What is needed:
Search the material and gather each line with "title" in it.

Entries supplied:
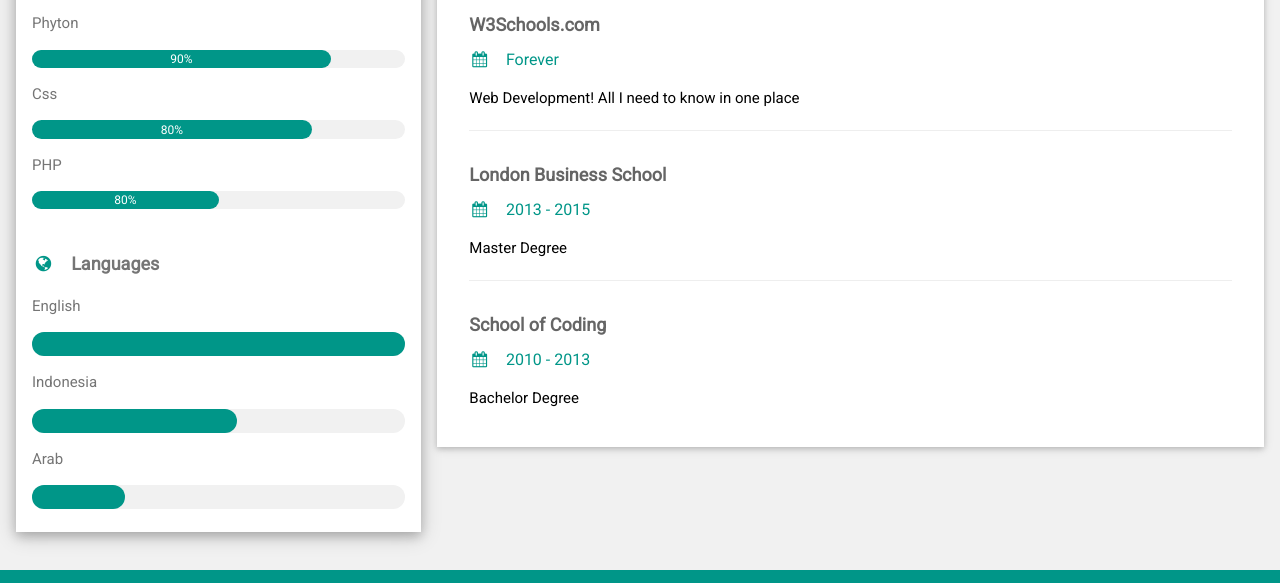
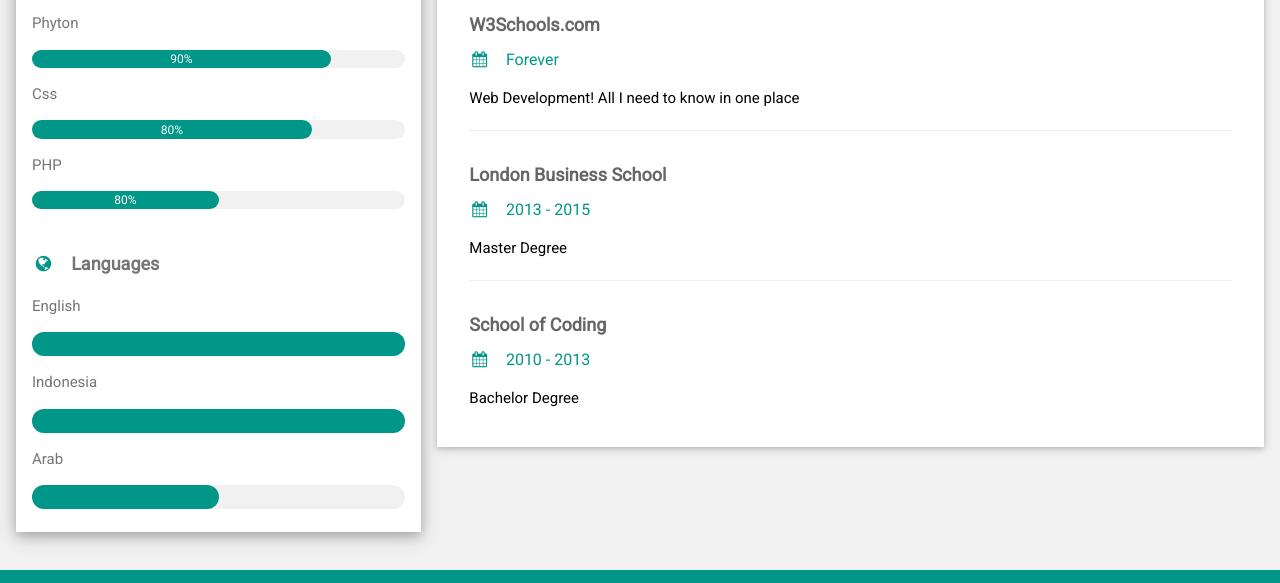
Before and after one commit to zatihulwni/website, a plain HTML site: page index.html in a window 1280 px wide. Shown: the part 716-1299 px from the top of the page. Drawn offline with nearby package versions, Linux system fonts and the light colour scheme.

Commit message:
Update index.html

```diff
--- a/index.html
+++ b/index.html
@@ -1,7 +1,7 @@
 <!DOCTYPE html>
 <html>
 <head>
-<title>W3.CSS Template</title>
+<title>Profile</title>
 <meta charset="UTF-8">
 <meta name="viewport" content="width=device-width, initial-scale=1">
 <link rel="stylesheet" href="https://www.w3schools.com/w3css/4/w3.css">
@@ -64,11 +64,11 @@ html,body,h1,h2,h3,h4,h5,h6 {font-family: "Roboto", sans-serif}
           </div>
           <p>Indonesia</p>
           <div class="w3-light-grey w3-round-xlarge">
-            <div class="w3-round-xlarge w3-teal" style="height:24px;width:55%"></div>
+            <div class="w3-round-xlarge w3-teal" style="height:24px;width:100%"></div>
           </div>
           <p>Arab</p>
           <div class="w3-light-grey w3-round-xlarge">
-            <div class="w3-round-xlarge w3-teal" style="height:24px;width:25%"></div>
+            <div class="w3-round-xlarge w3-teal" style="height:24px;width:50%"></div>
           </div>
           <br>
         </div>
```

Task result:
-<title>W3.CSS Template</title>
+<title>Profile</title>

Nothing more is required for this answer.